California has a history of leadership both in biotechnology and in stem cell research. The product described in this application was invented in California, and has already undergone safety testing in five patients in a clinical study initiated by a California corporation. The applicant, who has licensed this product from its original developer and recruited many of the employees responsible for its previous development, currently employs 17 full-time employees at its California headquarters, with plans to significantly increase in size over the coming years. The successful performance of the proposed project would enable significant additional jobs creation in preparation for pivotal trials and product registration.
In the past year, we have made significant process in the conduct of our clinical study and in process development efforts. We completed enrollment of the first cohort in our clinical study (The SCiSTAR study). This clinical study will test three sequential escalating doses of AST-OPC1 administered at up to 20 million AST-OPC1 cells in 13 patients with sub-acute, C-5 to C-7, neurologically complete cervical SCI. These individuals have essentially lost all sensation and movement below their injury site with severe paralysis of the upper and lower limbs. AST-OPC1 will be administered 14 to 30 days post-injury and patients will be followed by neurological exams and imaging methods to assess the safety and activity of the product. Additional information on the Phase 1/2a study, including trial sites, can be found at www.clinicaltrials.gov, using Identifier NCT02302157, and at the SCiStar Study Website (www.scistarstudy.com).
The first safety cohort of three patients were enrolled and successfully dosed with 2 million cells. The results of the study continue to support a robust safety profile for AST-OPC1, with no serious adverse events observed in any of the three treated patients to date. We recently reported that the first patient in the study has progressed from a complete ASIA Impairment Scale (AIS) A injury to an incomplete AIS B injury. This level of recovery is observed in less than 5 percent of our AIS A patients at this stage of their recovery.
The Company expects to begin enrollment of the second dose cohort following Data Monitoring Committee review of the 30-day post-injection safety data from all three patients in 4Q15. The second cohort will enroll five patients who will receive 10 million AST-OPC1 cells.

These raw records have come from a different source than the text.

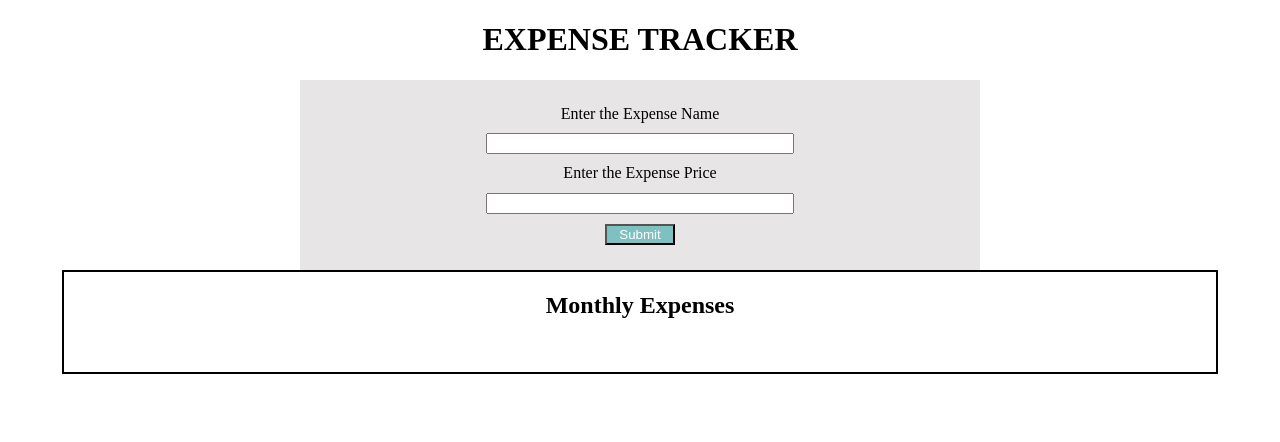
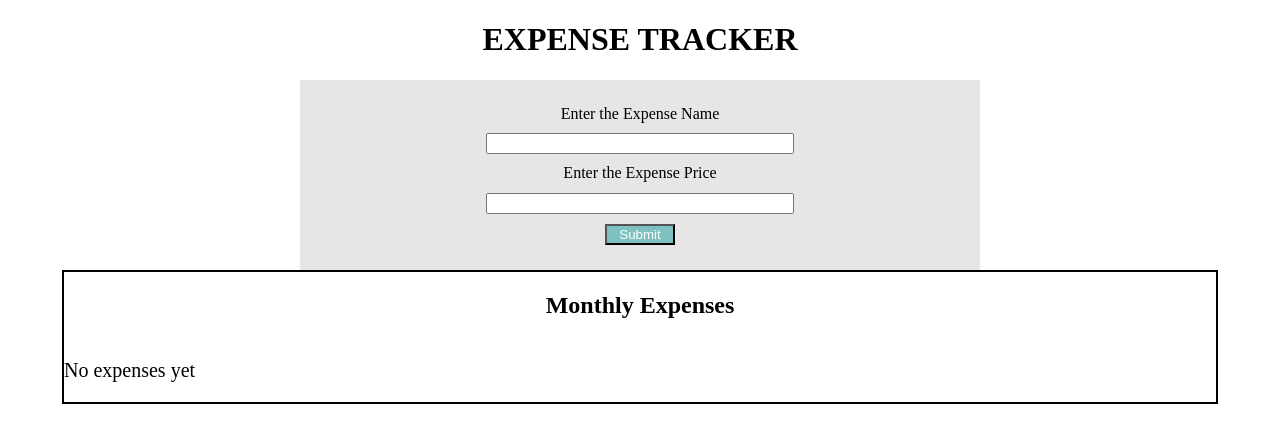
Before and after one commit to AbhinavNair-1011/React_expenseTracker_, a React (Create React App) app: page / in a window 1280 px wide. Shown: the top 442 px of the page. Built offline with nearby package versions, Linux system fonts and the light colour scheme.

Commit message:
conditional rendering

```diff
--- a/src/components/ExpenseItem.js
+++ b/src/components/ExpenseItem.js
@@ -8,12 +8,14 @@ function ExpenseItem(props) {
     <div>
         <ul className="expenseList">
 
+          {props.expenses.length ==0 && <p>No expenses yet</p>}
+
         {props.expenses.map((item)=>(
 
                 <li key={item.expensePrice} className='expenseList_expenses'><span className="expenseNameSpan">{item.expenseName}</span>
                 <span className="expensePriceSpan ">{item.expensePrice}</span> <DeleteButton deleteExpense={props.deleteExpense}/></li>
 
-        ))}
+        )) }
         </ul>
     </div>
   )
```
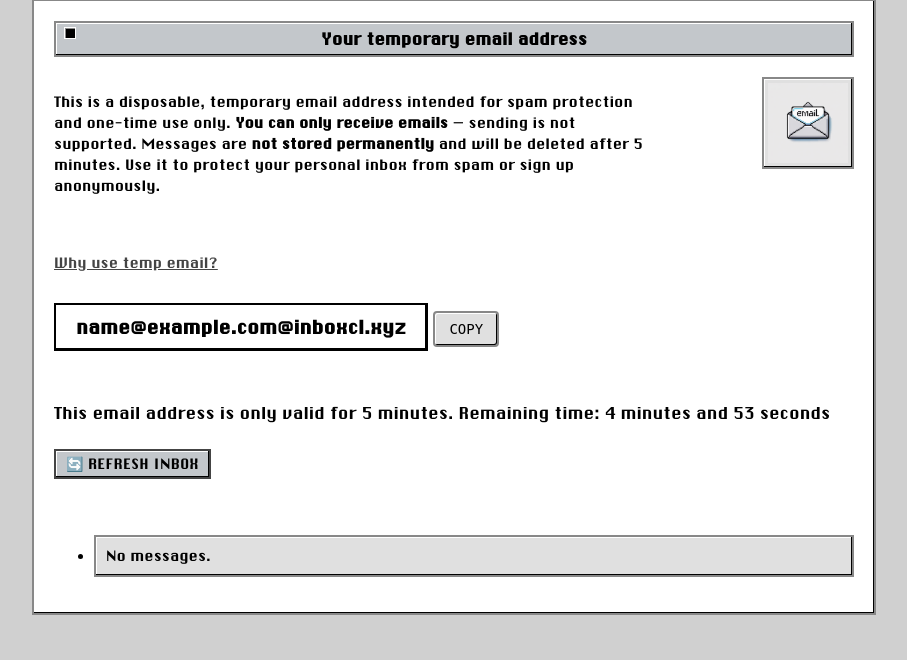
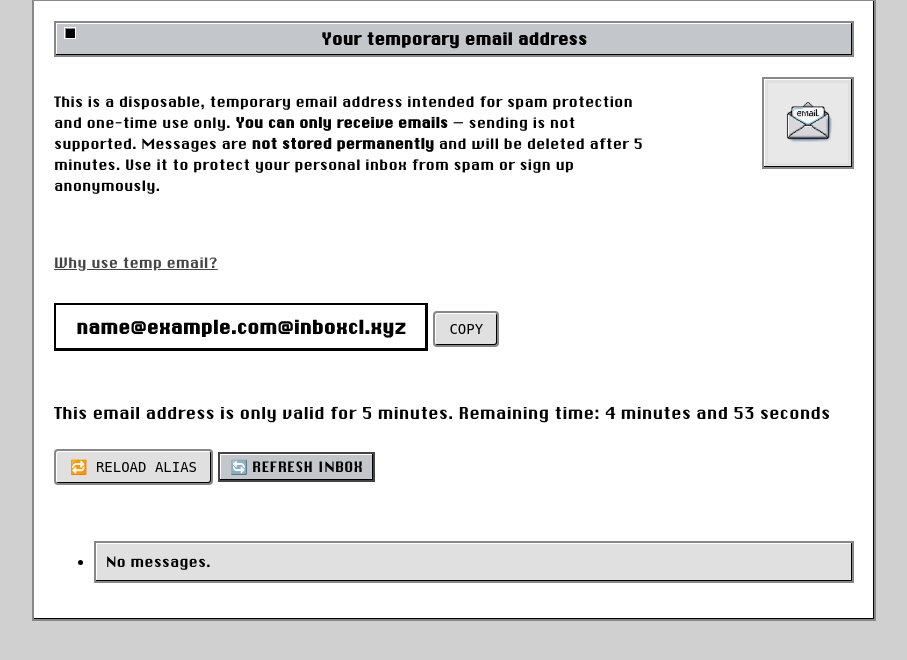
Before and after one commit to obrehmer/tempmail, a Flask app: page /index.html in a window 1280 px wide. Shown: the part 33-693 px from the top of the page, without its empty margins (186-1093 px from the left). Run offline with Flask 3, Linux system fonts and the light colour scheme; the visitor is signed in with stand-in values (Sample User, id 1).

Commit message:
index.html added

```diff
--- a/app/tempmail/backend/templates/index.html
+++ b/app/tempmail/backend/templates/index.html
@@ -55,6 +55,7 @@
     {% else %}
       <p>This email address is only valid for 5 minutes. Remaining time: <span id="countdown-timer"></span></p>
     {% endif %}
+    <button class="copy-button spaced-bottom" onclick="location.href='/new-alias'">🔁 Reload Alias</button>
 
     <!-- REFRESH BUTTON -->
     <button class="spaced-bottom" onclick="location.reload()">🔄 Refresh inbox</button>
```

We also continue to make progress on improving the process for AST-OPC1 manufacture as well as determining additional cellular markers which correlate with potency and the presence of undesired populations of cells. Our focus for process development continues to be identifying a process which is robust and consistently provides high-quality AST-OPC1.